June 19 2013 Latest news:
Catherine Burrows, River Stour Trust, is pictured aboard the "John Constable" river lighter at the River Stour Trust in Great Cornard which has been restored. Pupils from Thomas Gainsborough School are also pictured.
Thursday, October 4, 2012
AN HISTORIC 150-year-old cargo boat that has undergone more than £100,000 worth of restoration work arrived at its final destination last week.
The River Stour Trust took delivery of the John Constable lighter at its headquarters in Great Cornard. The charity plans to use the boat for river cruises along the Stour, between Cornard and Great Henny, from spring of next year.
The six-tonne, 47 feet-long lighter was restored thanks to an initiative called Managing a Masterpiece set up by the Dedham Vale and Stour Valley AONB. The scheme used Heritage Lottery money to fund a number of projects in the area.
The lighter was originally rescued by the River Stour Trust in the 1970s but remained in the river at Great Cornard Lock until June 2010 when it was restored by the Pioneer Sailing Trust.
The trust used all traditional methods during the restoration of the John Constable lighter, which, fittingly, has been named after the painter who did more than anyone to capture the special beauty of the Dedham Vale and River Stour valley.
River Stour lighters were a common sight in the 19th Century as they worked their way along the River Stour from Sudbury to Mistley Quay, carrying coal up river and bricks and corn on the return trip.
The vessels were immortalised in paintings such as John Constable’s ‘Boat building near Flatford Mill’ (1815).

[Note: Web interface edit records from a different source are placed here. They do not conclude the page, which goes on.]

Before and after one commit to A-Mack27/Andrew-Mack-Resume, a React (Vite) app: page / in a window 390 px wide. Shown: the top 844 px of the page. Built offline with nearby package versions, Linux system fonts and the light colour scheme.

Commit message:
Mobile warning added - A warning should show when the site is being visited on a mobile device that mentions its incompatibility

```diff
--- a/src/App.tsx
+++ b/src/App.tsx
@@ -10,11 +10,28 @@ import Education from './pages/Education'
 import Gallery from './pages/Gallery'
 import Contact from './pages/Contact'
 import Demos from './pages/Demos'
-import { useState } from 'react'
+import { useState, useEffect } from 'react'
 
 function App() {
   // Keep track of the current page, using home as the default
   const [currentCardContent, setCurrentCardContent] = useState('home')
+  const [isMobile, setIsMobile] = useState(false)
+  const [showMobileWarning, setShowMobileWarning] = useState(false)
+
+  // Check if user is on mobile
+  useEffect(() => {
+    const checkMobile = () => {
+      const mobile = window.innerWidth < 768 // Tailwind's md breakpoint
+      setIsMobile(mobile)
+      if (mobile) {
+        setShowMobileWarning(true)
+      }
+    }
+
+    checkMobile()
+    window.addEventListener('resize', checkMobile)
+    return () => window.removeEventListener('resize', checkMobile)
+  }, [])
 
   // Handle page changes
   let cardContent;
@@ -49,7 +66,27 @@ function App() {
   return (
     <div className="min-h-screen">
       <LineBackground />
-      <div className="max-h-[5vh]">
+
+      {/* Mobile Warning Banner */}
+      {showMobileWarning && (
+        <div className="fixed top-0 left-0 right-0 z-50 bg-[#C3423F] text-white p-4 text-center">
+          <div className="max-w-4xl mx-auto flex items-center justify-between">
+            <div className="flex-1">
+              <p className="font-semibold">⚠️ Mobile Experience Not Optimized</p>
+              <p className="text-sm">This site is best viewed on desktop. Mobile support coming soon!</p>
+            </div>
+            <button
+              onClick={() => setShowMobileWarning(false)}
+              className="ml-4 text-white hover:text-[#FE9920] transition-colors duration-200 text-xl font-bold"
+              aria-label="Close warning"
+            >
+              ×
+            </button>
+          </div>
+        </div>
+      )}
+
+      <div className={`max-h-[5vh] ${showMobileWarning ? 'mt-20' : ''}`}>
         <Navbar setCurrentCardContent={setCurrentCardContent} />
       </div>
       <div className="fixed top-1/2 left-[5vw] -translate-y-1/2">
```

Among the first visitors to the lighter were a group of year nine pupils from nearby Thomas Gainsborough School, who came to learn about its history.